With regard to the above question, I will be evaluating the concepts of conformity and obedience. In relation to this the work of Zimbardo, Haslam and Milgram will enable me to explain a variety of ways in which those around us may influence the way we behave.
Conformity is defined as a change in behaviour and/or attitude as a result of group pressure (Hogg & Vaughan, n.d.). In 1971 Phillip G Zimbardo carried out an experiment with the aim of determining the psychological changes of both prisoners and guards. He did this by placing 18 college undergraduates in a simulated prison environment (Prisonexp.org, 2014). The time course for the experiment was 14 days; however, it was ended precipitately after only 6 days as the guards were seen to abuse the prisoners at night. Christina Maslach also questioned the morality of the study after witnessing the participants chained together with bags over their heads. This forced Zimbardo to re-evaluate the situation as a research psychologist as he himself had conformed to the role of the prisons superintendent (Prisonexp.org, 2014).
It was clear throughout the study that all participants had conformed to the role they were given. Prisoners started to believe that they were in a real prison, which ultimately lead to the participants becoming depressed and some of the guards had developed sadistic like qualities due to the amount of power they had over the prisoners (Prisonexp.org, 2014).
Deindividuation is said to of played an important role in terms of conformity. The social process of placing individuals into a group situation and giving them uniforms determines their behaviour. They lose a sense of identity and proceed to act in a way that the group deems acceptable. (Hewstone & Stroebe et al., 2012). This may have caused extreme irrational behaviour within the experiment itself which materialised in terms of aggression and violence towards members of the opposite group i.e. prisoners and guards. This caused groupthink to take effect as individuals who wouldn’t usually stand for immoral behaviour looked the other way as they no longer saw it as their responsibility to prevent antisocial behaviour (Hewstone & Stroebe et al., 2012).
As Zimbardos 1971 prison experiment provided strong examples of oppression, Alex Haslam designed a similar prison experiment in 2002 with the aim to understand social identity and conformity when placed in a hostile environment. In the case of any negative behaviour i.e. tyranny, participants were put through a thorough selection process to ensure that this wasn’t down to individual personality traits.

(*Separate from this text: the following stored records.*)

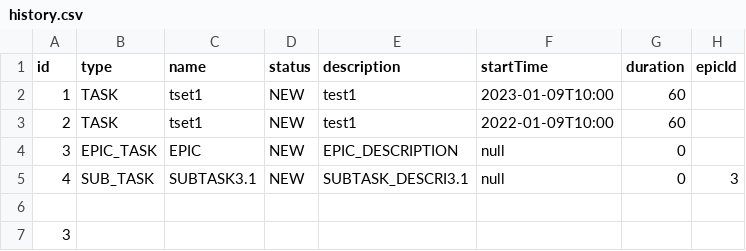
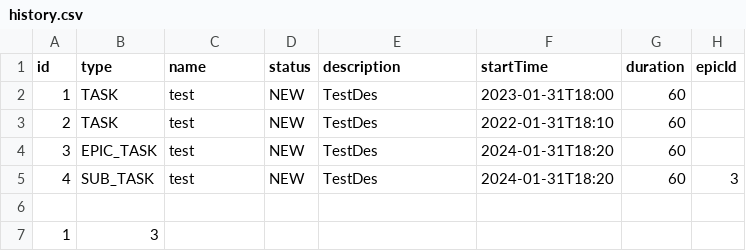
Before and after one commit to samsonovAleksandr/java-kanban, a CSV file: src/resources/history.csv, drawn as a sheet.

```diff
--- a/src/resources/history.csv
+++ b/src/resources/history.csv
@@ -1,7 +1,7 @@
 id,type,name,status,description,startTime,duration,epicId
-1,TASK,tset1,NEW,test1,2023-01-09T10:00,60,
-2,TASK,tset1,NEW,test1,2022-01-09T10:00,60,
-3,EPIC_TASK,EPIC,NEW,EPIC_DESCRIPTION,null,0,
-4,SUB_TASK,SUBTASK3.1,NEW,SUBTASK_DESCRI3.1,null,0,3
+1,TASK,test,NEW,TestDes,2023-01-31T18:00,60,
+2,TASK,test,NEW,TestDes,2022-01-31T18:10,60,
+3,EPIC_TASK,test,NEW,TestDes,2024-01-31T18:20,60,
+4,SUB_TASK,test,NEW,TestDes,2024-01-31T18:20,60,3
 
-3,
+1,3,
```
Also changed, not shown: 10 other files.
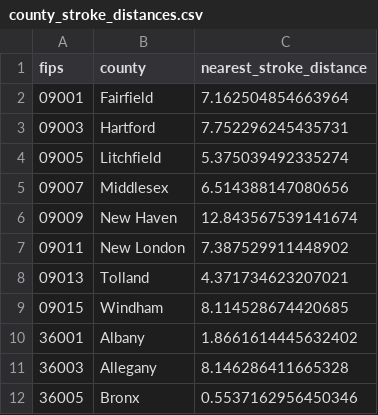
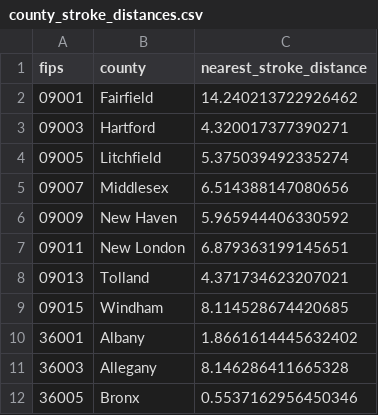
Before and after one commit to palism1/stroke-burden-index, a CSV file: data/geographic_accessibility_data/county_stroke_distances.csv, drawn as a sheet; only a part is shown.

```diff
--- a/data/geographic_accessibility_data/county_stroke_distances.csv
+++ b/data/geographic_accessibility_data/county_stroke_distances.csv
@@ -1,8 +1,8 @@
 fips,county,nearest_stroke_distance
-09001,Fairfield,7.162504854663964
-09003,Hartford,7.752296245435731
+09001,Fairfield,14.240213722926462
+09003,Hartford,4.320017377390271
 09005,Litchfield,5.375039492335274
 09007,Middlesex,6.514388147080656
-09009,New Haven,12.843567539141674
-09011,New London,7.387529911448902
+09009,New Haven,5.965944406330592
+09011,New London,6.879363199145651
 09013,Tolland,4.371734623207021
```
Also changed, not shown: data/geographic_accessibility_data/geographic_stroke_accessibility.csv, 1 other file.
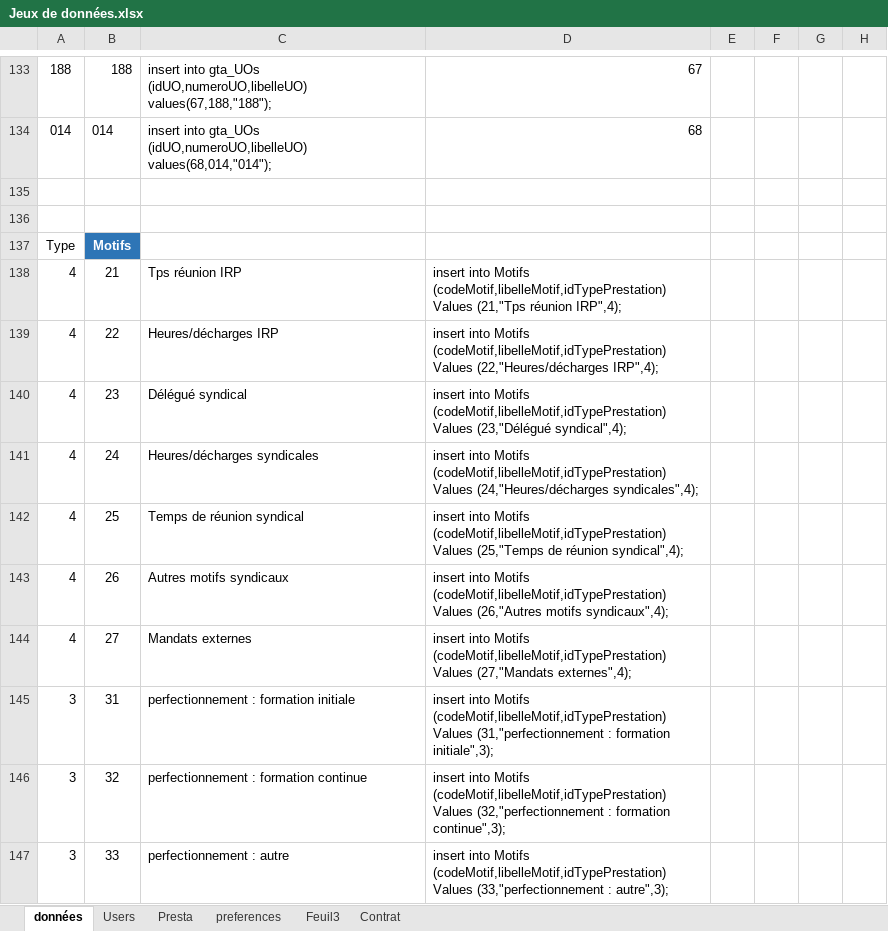
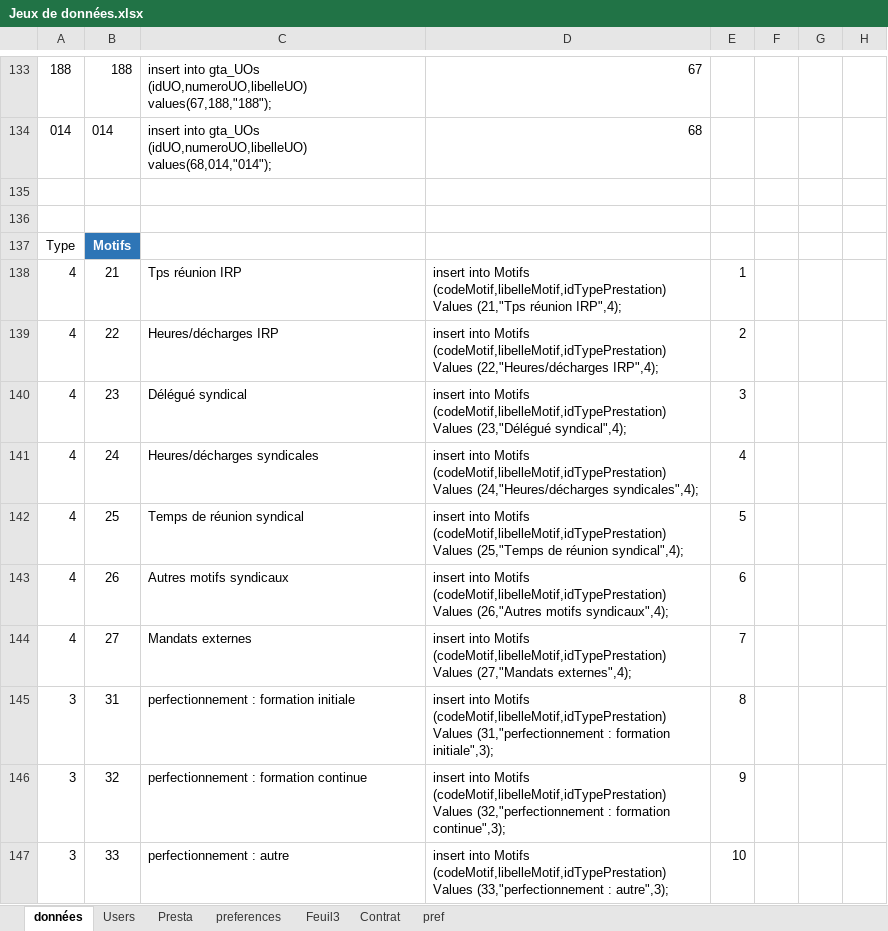
Before and after one commit to AFPA1701871/GTA, an Excel workbook: DOCS/Jeux de données.xlsx, sheet données, drawn as a sheet; only a part is shown, gaps mark what is left out; values as stored, in another font and other column widths than the file's, no borders; the diff names each change by its address in the sheet, - before the commit and + after, or states it on an @@ line.

Commit message:
jeux de données

```diff
--- a/DOCS/Jeux de données.xlsx (sheet données)
+++ b/DOCS/Jeux de données.xlsx (sheet données)
+sheet tab: pref
-E138: (empty)
+E138: 1
-E139: (empty)
+E139: 2
-E140: (empty)
+E140: 3
-E141: (empty)
+E141: 4
-E142: (empty)
+E142: 5
-E143: (empty)
+E143: 6
-E144: (empty)
+E144: 7
-E145: (empty)
+E145: 8
-E146: (empty)
+E146: 9
-E147: (empty)
+E147: 10
```
Also changed, not shown: sheet Users.
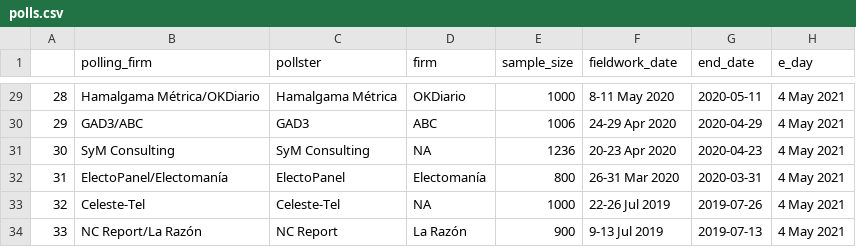
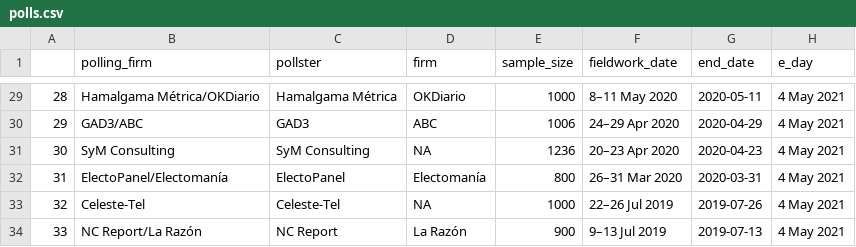
Before and after one commit to endikasatu/madrid-2021-model, a CSV file: data/polls.csv, drawn as a sheet; only a part is shown, gaps mark what is left out; the diff covers the shown part only; the diff names each change by its address in the sheet, - before the commit and + after, or states it on an @@ line.

```diff
--- a/data/polls.csv
+++ b/data/polls.csv
-F29 (fieldwork_date): 8-11 May 2020
+F29 (fieldwork_date): 8–11 May 2020
-F30 (fieldwork_date): 24-29 Apr 2020
+F30 (fieldwork_date): 24–29 Apr 2020
-F31 (fieldwork_date): 20-23 Apr 2020
+F31 (fieldwork_date): 20–23 Apr 2020
-F32 (fieldwork_date): 26-31 Mar 2020
+F32 (fieldwork_date): 26–31 Mar 2020
-F33 (fieldwork_date): 22-26 Jul 2019
+F33 (fieldwork_date): 22–26 Jul 2019
-F34 (fieldwork_date): 9-13 Jul 2019
+F34 (fieldwork_date): 9–13 Jul 2019
```
Also changed, not shown: 18 edited cells elsewhere in this file.
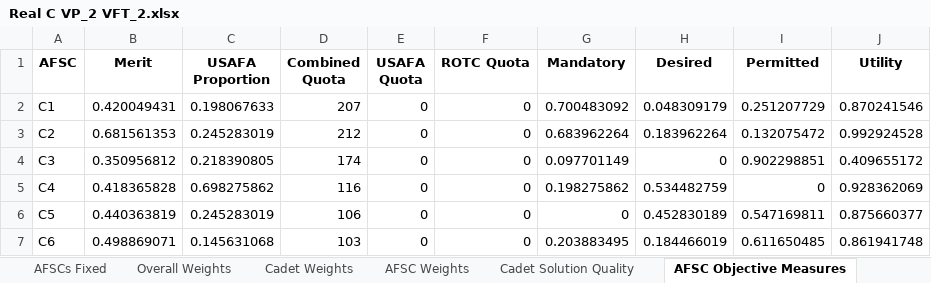
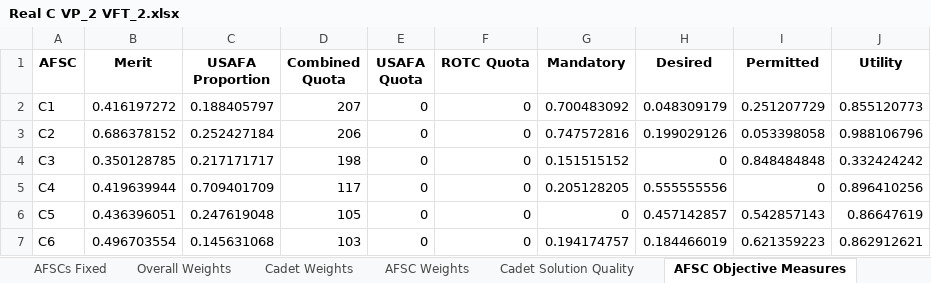
Before and after one commit to dglaird/afccp, an Excel workbook: afccp/resources/instances/Real C VP_2 VFT_2.xlsx, sheet AFSC Objective Measures, drawn as a sheet; only a part is shown; values as stored, in another font and other column widths than the file's, no borders; the diff covers the shown part only; the diff names each change by its address in the sheet, - before the commit and + after, or states it on an @@ line.

```diff
--- a/afccp/resources/instances/Real C VP_2 VFT_2.xlsx (sheet AFSC Objective Measures)
+++ b/afccp/resources/instances/Real C VP_2 VFT_2.xlsx (sheet AFSC Objective Measures)
-B2 (Merit): 0.420049431
+B2 (Merit): 0.416197272
-C2 (USAFA Proportion): 0.198067633
+C2 (USAFA Proportion): 0.188405797
-J2 (Utility): 0.870241546
+J2 (Utility): 0.855120773
-B3 (Merit): 0.681561353
+B3 (Merit): 0.686378152
-C3 (USAFA Proportion): 0.245283019
+C3 (USAFA Proportion): 0.252427184
-D3 (Combined Quota): 212
+D3 (Combined Quota): 206
-G3 (Mandatory): 0.683962264
+G3 (Mandatory): 0.747572816
-H3 (Desired): 0.183962264
+H3 (Desired): 0.199029126
-I3 (Permitted): 0.132075472
+I3 (Permitted): 0.053398058
-J3 (Utility): 0.992924528
+J3 (Utility): 0.988106796
-B4 (Merit): 0.350956812
+B4 (Merit): 0.350128785
-C4 (USAFA Proportion): 0.218390805
+C4 (USAFA Proportion): 0.217171717
-D4 (Combined Quota): 174
+D4 (Combined Quota): 198
-G4 (Mandatory): 0.097701149
+G4 (Mandatory): 0.151515152
-I4 (Permitted): 0.902298851
+I4 (Permitted): 0.848484848
-J4 (Utility): 0.409655172
+J4 (Utility): 0.332424242
-B5 (Merit): 0.418365828
+B5 (Merit): 0.419639944
-C5 (USAFA Proportion): 0.698275862
+C5 (USAFA Proportion): 0.709401709
-D5 (Combined Quota): 116
+D5 (Combined Quota): 117
-G5 (Mandatory): 0.198275862
+G5 (Mandatory): 0.205128205
-H5 (Desired): 0.534482759
+H5 (Desired): 0.555555556
-J5 (Utility): 0.928362069
+J5 (Utility): 0.896410256
-B6 (Merit): 0.440363819
+B6 (Merit): 0.436396051
-C6 (USAFA Proportion): 0.245283019
+C6 (USAFA Proportion): 0.247619048
-D6 (Combined Quota): 106
+D6 (Combined Quota): 105
-H6 (Desired): 0.452830189
+H6 (Desired): 0.457142857
-I6 (Permitted): 0.547169811
+I6 (Permitted): 0.542857143
-J6 (Utility): 0.875660377
+J6 (Utility): 0.86647619
-B7 (Merit): 0.498869071
+B7 (Merit): 0.496703554
-G7 (Mandatory): 0.203883495
+G7 (Mandatory): 0.194174757
-I7 (Permitted): 0.611650485
+I7 (Permitted): 0.621359223
-J7 (Utility): 0.861941748
+J7 (Utility): 0.862912621
```
Also changed, not shown: 89 edited cells elsewhere in this sheet, sheet Cadet Solution Quality, sheet AFSC Weights, sheet AFSC Solution Quality, sheet Overall Solution Quality, sheet AFSC Constraint Fails, sheet Overall Weights, afccp/resources/instances/Real C.xlsx, 12 other files.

15 men were selected and placed into 5 different groups of similar personalities; one from each group became guards and the rest prisoners thus resulting in two groups of similar psychological profiles. Physiological data and questionnaires were collected daily as a means of monitoring any change in psychological state. On day one participants were informed of the possibility of...